The science frames can be corrected for this effect by dividing for this file,
using the imarith.pl script.
As we quoted before, R3D has been tested over different IFUs data, proved to
be useful for reducing them in an homogeneous way. We present here a few
examples of data reduced with this tool:
|VIMOS DATA ON NGC 3242|
Figure shows the planetary nebulea NGC 3242 observed with VIMOS in the
Low-resolution blue mode (PIs: Schwartz & Corradi). It shows a cut centred in
[OIII]5007, using E3D.
|PMAS/Larr DATA: Bow-shock in Orion|
Figure shows the Halpha emission in a Bow-shock in the Orion nebulae,
observed with PMAS/Larr in the 1'' resoluton mode, performing a Mosaic.

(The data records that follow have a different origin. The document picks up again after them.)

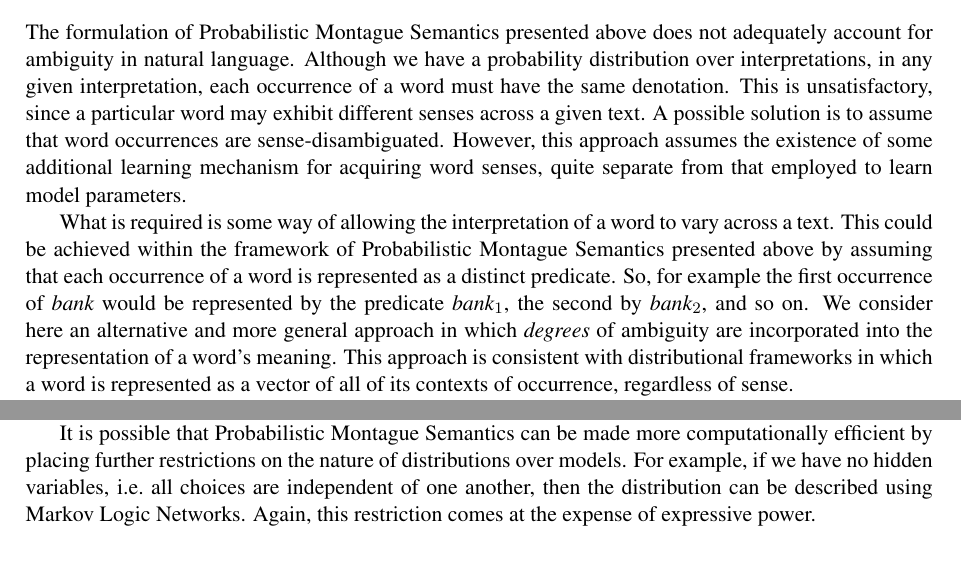
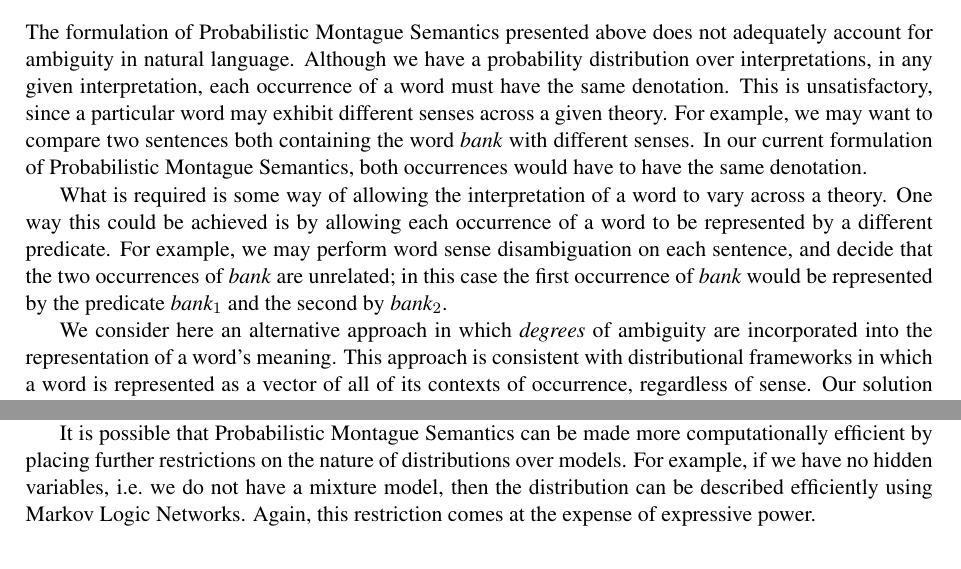
Before and after one commit to daoudclarke/probabilistic-semantics-paper, a LaTeX paper (probsem.tex): two parts of pages 5 and 9 of 13, joined at a grey line, cut so that both start at the same text. Compiled offline with pdfLaTeX.

Commit message:
Attempt to clarify word sense variation

```diff
--- a/probsem.tex
+++ b/probsem.tex
@@ -623,10 +623,34 @@ algorithm in SciPy \cite{Zhu:97}.
 
 \section{Stochastic Semantics}
 
-The formulation of Probabilistic Montague Semantics presented above does not adequately account for ambiguity in natural language. Although we have a probability distribution over interpretations, in any given interpretation, each occurrence of a word must have the same denotation. This is unsatisfactory, since a particular word may exhibit different senses across a given text.  A  possible solution is to assume that word occurrences are sense-disambiguated.  However, this approach assumes the existence of some additional learning mechanism for acquiring word senses, quite separate from that employed to learn model parameters.
+The formulation of Probabilistic Montague Semantics presented above
+does not adequately account for ambiguity in natural
+language. Although we have a probability distribution over
+interpretations, in any given interpretation, each occurrence of a
+word must have the same denotation. This is unsatisfactory, since a
+particular word may exhibit different senses across a given
+theory. For example, we may want to compare two sentences both
+containing the word \emph{bank} with different senses. In our current
+formulation of Probabilistic Montague Semantics, both occurrences
+would have to have the same denotation.
 
-What is required is some way of allowing the interpretation of a word to vary across a text. This could be achieved within the framework of Probabilistic Montague Semantics presented above by assuming that each occurrence of a word is represented as a distinct predicate. So, for example the first occurrence of {\em bank} would be represented by the predicate {\em bank}$_1$, the second by {\em bank}$_2$, and so on.  We consider here an alternative and more general approach in which \emph{degrees} of ambiguity are incorporated into the representation of a word's meaning. This approach is consistent with distributional  frameworks in which a word is represented as a vector of all of its contexts of occurrence, regardless of sense.
+What is required is some way of allowing the interpretation of a word
+to vary across a theory. One way this could be achieved is by allowing
+each occurrence of a word to be represented by a different
+predicate. For example, we may perform word sense disambiguation on
+each sentence, and decide that the two occurrences of \emph{bank} are
+unrelated; in this case the first occurrence of {\em bank} would be
+represented by the predicate {\em bank}$_1$ and the second by {\em
+  bank}$_2$.
 
+
+%%  This approach
+%% assumes the existence of some additional learning mechanism for
+%% acquiring word senses, quite separate from that employed to learn
+%% model parameters.
+
+
+We consider here an alternative approach in which \emph{degrees} of ambiguity are incorporated into the representation of a word's meaning. This approach is consistent with distributional  frameworks in which a word is represented as a vector of all of its contexts of occurrence, regardless of sense.
 Our solution is to drop the requirement that in any given interpretation, each occurrence of a word must have the same denotation. If we generalise this idea to denotations for all types, then we end up with an entirely different semantic model. It turns out that this model can easily be formulated within the framework due to \newcite{Sato:97}. We call our new framework \emph{Stochastic Semantics}.  We no longer
 associate a set of models with a sentence. Instead of having a
 generative model for models, we now assume that pairs of sentences and
@@ -1030,8 +1054,8 @@ sentence.
 It is possible that Probabilistic Montague Semantics can be made more
 computationally efficient by placing further restrictions on the
 nature of distributions over models. For example, if we have no hidden
-variables, i.e.~all choices are independent of one another, then the
-distribution can be described using Markov Logic Networks. Again, this
+variables, i.e.~we do not have a mixture model, then the distribution
+can be described efficiently using Markov Logic Networks. Again, this
 restriction comes at the expense of expressive power.
 
 % We note too that the two models also have different computational properties.
```
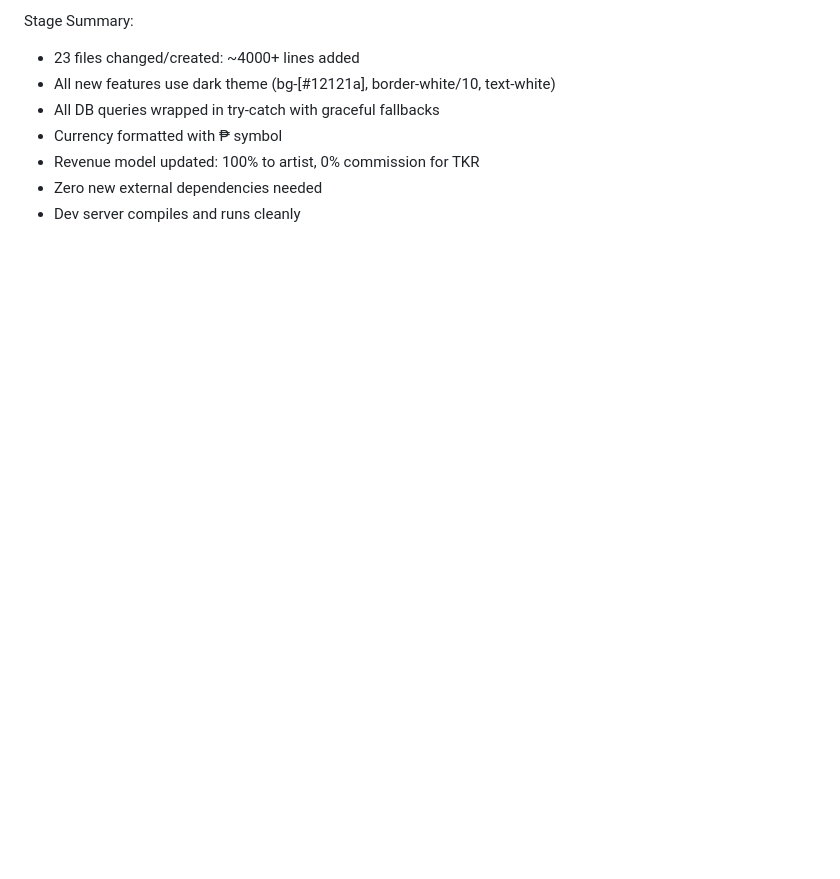
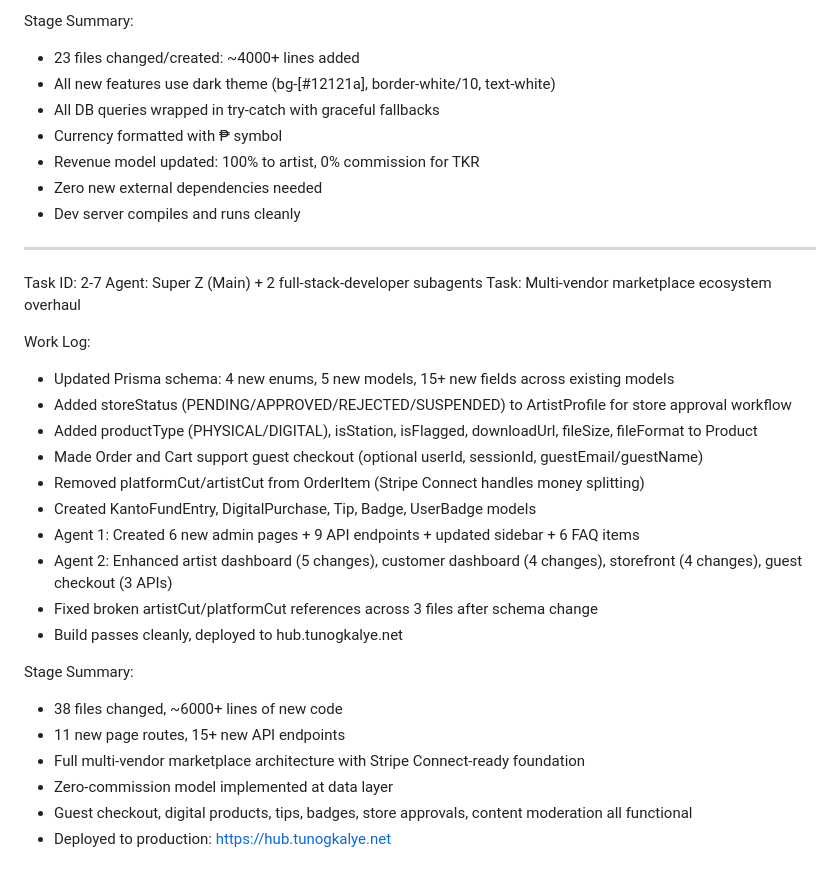
Before and after one commit to tunogkalyeradio/tunogkalye, a Markdown page: worklog.md, the part around the change. Drawn GitHub-style; blank space fills up the shorter version.

Commit message:
2d2ff1d2-4f69-4cb9-9eee-2170134e5743

```diff
--- a/worklog.md
+++ b/worklog.md
@@ -372,3 +372,28 @@ Stage Summary:
 - Revenue model updated: 100% to artist, 0% commission for TKR
 - Zero new external dependencies needed
 - Dev server compiles and runs cleanly
+
+---
+Task ID: 2-7
+Agent: Super Z (Main) + 2 full-stack-developer subagents
+Task: Multi-vendor marketplace ecosystem overhaul
+
+Work Log:
+- Updated Prisma schema: 4 new enums, 5 new models, 15+ new fields across existing models
+- Added storeStatus (PENDING/APPROVED/REJECTED/SUSPENDED) to ArtistProfile for store approval workflow
+- Added productType (PHYSICAL/DIGITAL), isStation, isFlagged, downloadUrl, fileSize, fileFormat to Product
+- Made Order and Cart support guest checkout (optional userId, sessionId, guestEmail/guestName)
+- Removed platformCut/artistCut from OrderItem (Stripe Connect handles money splitting)
+- Created KantoFundEntry, DigitalPurchase, Tip, Badge, UserBadge models
+- Agent 1: Created 6 new admin pages + 9 API endpoints + updated sidebar + 6 FAQ items
+- Agent 2: Enhanced artist dashboard (5 changes), customer dashboard (4 changes), storefront (4 changes), guest checkout (3 APIs)
+- Fixed broken artistCut/platformCut references across 3 files after schema change
+- Build passes cleanly, deployed to hub.tunogkalye.net
+
+Stage Summary:
+- 38 files changed, ~6000+ lines of new code
+- 11 new page routes, 15+ new API endpoints
+- Full multi-vendor marketplace architecture with Stripe Connect-ready foundation
+- Zero-commission model implemented at data layer
+- Guest checkout, digital products, tips, badges, store approvals, content moderation all functional
+- Deployed to production: https://hub.tunogkalye.net
```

(PI: Angels Riera)
|PMAS/PPAK DATA: Gas content in type I AGNs|
Figure shows the continuum subtracted Halpha emission of a Seyfert 1
galaxy at z~0.03 observed with PPAK, using the V300 grating, covering the
wavelegth range between 3700-7100 AA. (P.I., S.F.Sanchez)
|PMAS/PPAK DATA: Stellar Populations in type I AGNs|
Figure shows a selected sample of spectra from the object shown in
Fig. 8. It is shown the spectral range corresponding to Hbeta and [OIII],
showing clear differences in the stellar populations in different regions.
- Arribas, S., Carter, D., Cavaller, L., et al., 1998, SPIE, 3355, 821
- Kelz, A., Verheijen, M., Roth, M.M., et al, 2005, PASP, submitted
- Kissler-Patig M., Copin Y., Ferruit P., 2004, AN, 159
- LeFevre, 0., Saisse, M., Mancini, D., et al., 2003, SPIE, 4841, 1670
- Pécontal-Rousset A., Copin, Y., Ferruit, P., 2004, AN, 325, 159
- Roth, M.M, Bauer, S., Dionies, F., et al., 2000, SPIE 4008, 277
- Sánchez S.F., 2004, AN, 325, 167
- Walsh, J.R., Roth, M.M., 2002, Messenger 109, 54